Instructions for the task
Show every line of the records below that contains the word "arctan".

Extracted entries
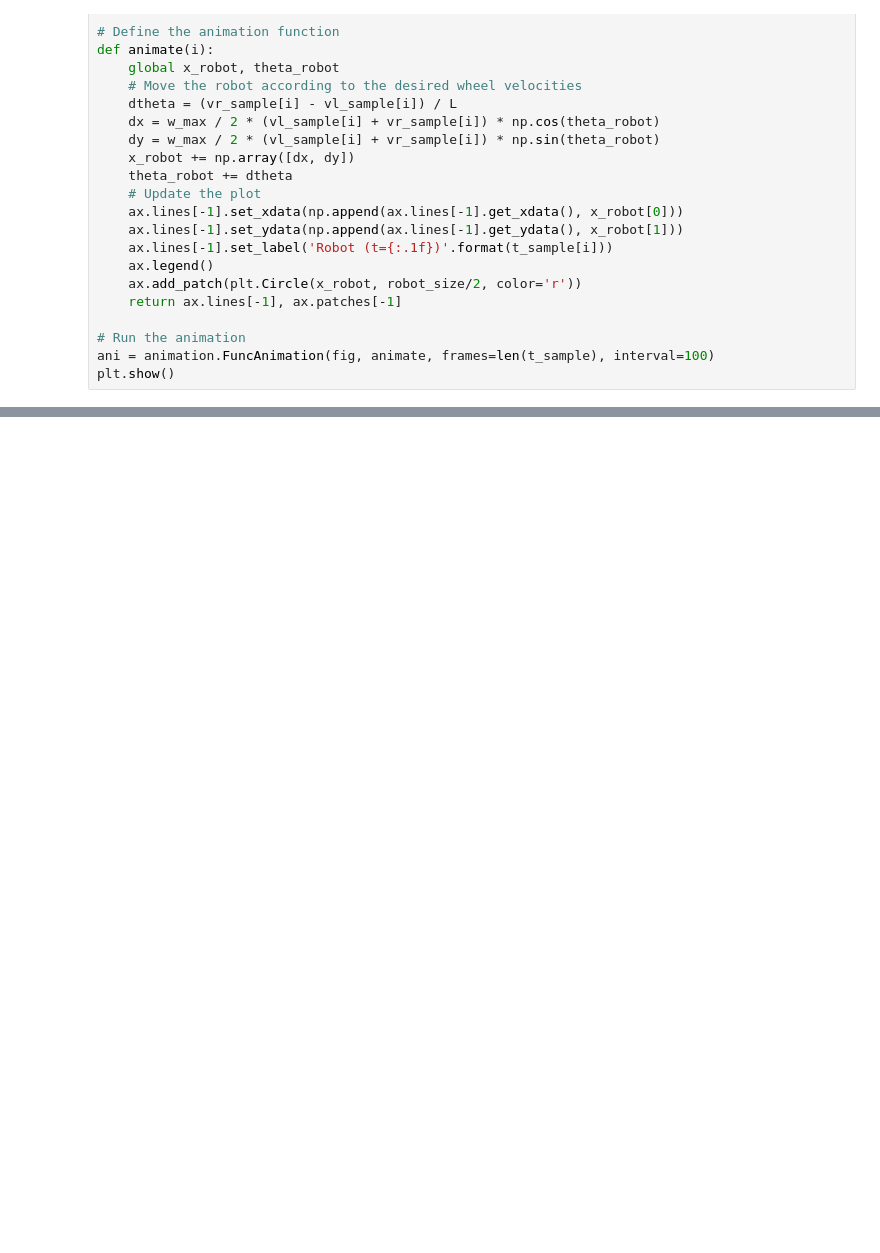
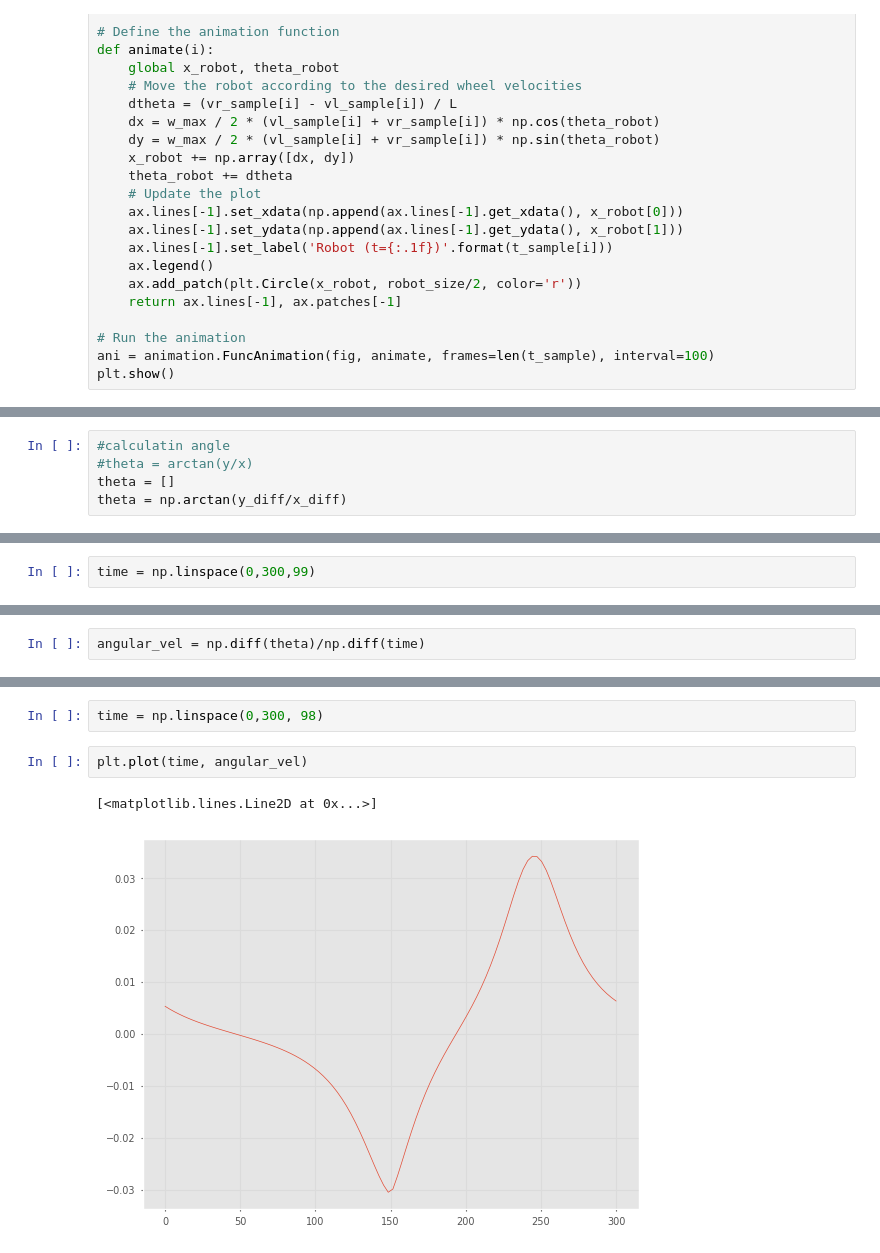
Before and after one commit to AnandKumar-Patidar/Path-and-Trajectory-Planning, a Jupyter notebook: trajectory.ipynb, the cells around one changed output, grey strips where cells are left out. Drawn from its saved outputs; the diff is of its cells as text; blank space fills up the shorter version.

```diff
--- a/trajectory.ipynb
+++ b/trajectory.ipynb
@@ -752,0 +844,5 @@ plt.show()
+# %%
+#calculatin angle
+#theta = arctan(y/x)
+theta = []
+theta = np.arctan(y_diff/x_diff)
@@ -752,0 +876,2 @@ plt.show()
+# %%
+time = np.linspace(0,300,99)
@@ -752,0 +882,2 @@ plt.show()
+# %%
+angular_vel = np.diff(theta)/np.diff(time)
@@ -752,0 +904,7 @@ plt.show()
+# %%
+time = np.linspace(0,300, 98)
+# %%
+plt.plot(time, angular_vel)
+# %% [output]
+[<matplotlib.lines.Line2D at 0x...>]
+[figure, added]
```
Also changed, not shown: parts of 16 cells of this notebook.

Task result
+#theta = arctan(y/x)
+theta = np.arctan(y_diff/x_diff)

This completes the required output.